Source: PubMed

ABSTRACT The purpose of this study was to evaluate a simultaneous microdialysis method in blood and brain striatum to determine the relative pharmacokinetics and metabolism of L-3,4-dihydroxypenylalanine (L-dopa). L-Dopa (250 mumol/kg) was administered to rats with or without the aromatic amino acid decarboxylase (AADC) inhibitor carbidopa (25 mumol/kg) or benserazide (25 or 62.5 mumol/kg). L-Dopa, its metabolites, and AADC inhibitors in dialysates were analyzed by high performance liquid chromatography with an electrochemical detector. A moment analysis was also made to obtain pharmacokinetic parameters. After administration of L-dopa alone, it and its related metabolites were detected in both dialysates of blood and brain striatum.
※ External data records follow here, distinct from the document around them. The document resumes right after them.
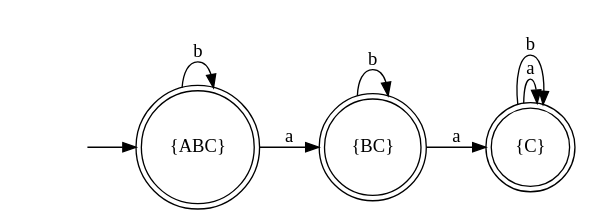
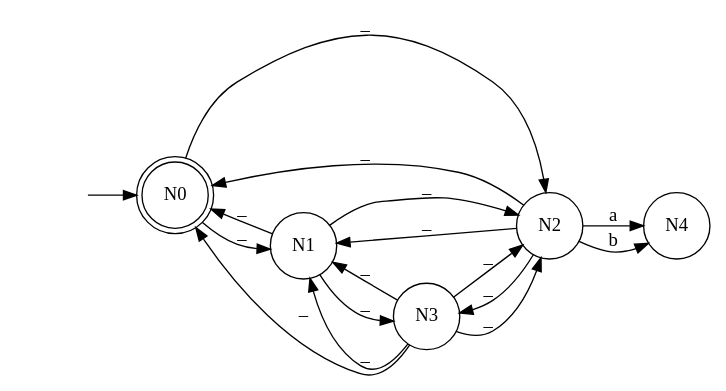
One commit to bobirok/Automata-ALE2 changed the diagram in ALE2/ALE2/bin/Debug/abc.dot. Above: the diagram before and after it, drawn with Graphviz. The commit also changed 37 other files, not shown here.

```diff
--- a/ALE2/ALE2/bin/Debug/abc.dot
+++ b/ALE2/ALE2/bin/Debug/abc.dot
@@ -1,14 +1,25 @@
 digraph myAutomaton {
 rankdir=LR;
 " " [shape=none]
-"{ABC}" [shape=doublecircle]
-"{BC}" [shape=doublecircle]
-"{C}" [shape=doublecircle]
+"N0" [shape=doublecircle]
+"N1" [shape=circle]
+"N2" [shape=circle]
+"N3" [shape=circle]
+"N4" [shape=circle]
 
-" " -> "{ABC}""{ABC}" -> "{BC}"[label="a"]
-"{ABC}" -> "{ABC}"[label="b"]
-"{BC}" -> "{C}"[label="a"]
-"{BC}" -> "{BC}"[label="b"]
-"{C}" -> "{C}"[label="a"]
-"{C}" -> "{C}"[label="b"]
+" " -> "N0""N0" -> "N2"[label="_"]
+"N0" -> "N1"[label="_"]
+"N3" -> "N1"[label="_"]
+"N3" -> "N2"[label="_"]
+"N1" -> "N0"[label="_"]
+"N1" -> "N2"[label="_"]
+"N1" -> "N3"[label="_"]
+"N2" -> "N3"[label="_"]
+"N2" -> "N0"[label="_"]
+"N2" -> "N1"[label="_"]
+"N3" -> "N2"[label="_"]
+"N3" -> "N0"[label="_"]
+"N3" -> "N1"[label="_"]
+"N2" -> "N4"[label="a"]
+"N2" -> "N4"[label="b"]
 }
```
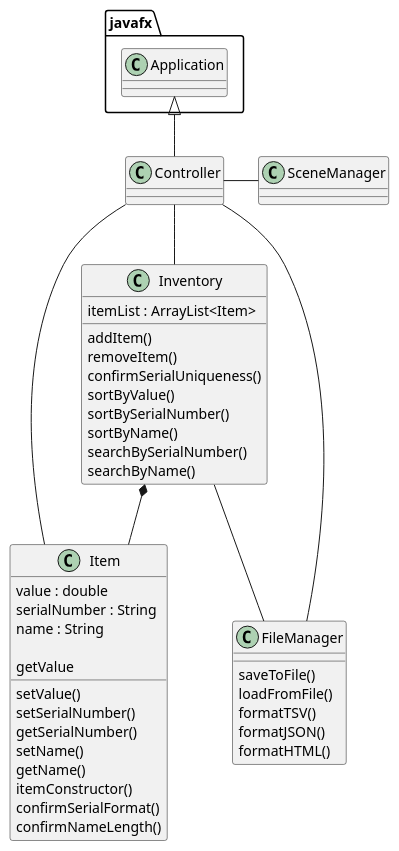
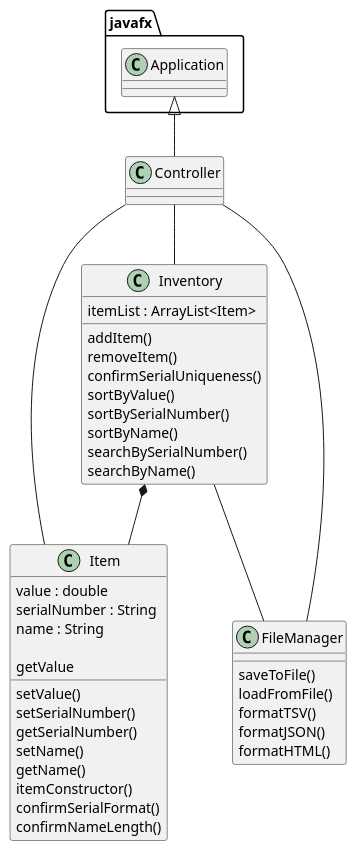
The diagram in UML/Inventory Tracker UML.puml (ehraiford/raiford-4648-a5), drawn with PlantUML before and after one commit. The commit also changed 9 other files, not shown here.

```diff
--- a/UML/Inventory Tracker UML.puml
+++ b/UML/Inventory Tracker UML.puml
@@ -1,50 +1,47 @@
 @startuml
 'https://plantuml.com/sequence-diagram
 
 javafx.Application<|-- Controller
-Controller - SceneManager
 Controller -- Inventory
 Controller - Item
-Controller - FileManager
+Controller -- FileManager
 Inventory -- FileManager
 Inventory *-- Item
 
 Class Controller {
-}
-Class SceneManager{
 }
 Class FileManager{
      saveToFile()
      loadFromFile()
      formatTSV()
      formatJSON()
      formatHTML()
 }
 Class Inventory{
      itemList : ArrayList<Item>
 
      addItem()
      removeItem()
      confirmSerialUniqueness()
      sortByValue()
      sortBySerialNumber()
      sortByName()
      searchBySerialNumber()
      searchByName()
 }
 Class Item{
      value : double
      serialNumber : String
      name : String
 
      setValue()
      getValue
      setSerialNumber()
      getSerialNumber()
      setName()
      getName()
      itemConstructor()
      confirmSerialFormat()
      confirmNameLength()
 }
 @enduml
```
Coadministration of carbidopa (25 mumol/kg) or benserazide (62.5 mumol/kg) significantly enhanced the striatal amount of L-dopa by 8.0 and 6.1 times, respectively. Carbidopa and benserazide also increased striatal amounts of L-dopa metabolites, such as 3,4-dihydroxyphenylacetic acid, homovanillic acid, and 3-methoxy-4-hydroxyphenylethyleneglycol. Inhibition effect of benserazide on an extracerebral decarboxylation of L-dopa to dopamine (DA) was stronger than that of carbidopa. Carbidopa showed a higher striatal level of DA than benserazide. These results suggest a different effect of the two inhibitors on the DA formations in blood and brain striatum, and on the L-dopa transport through the blood-brain barrier (BBB). Thus, microdialysis is an easy and available method for simultaneously assessing the in vivo relative pharmacokinetics and metabolism of drugs in systemic circulation and a target organ.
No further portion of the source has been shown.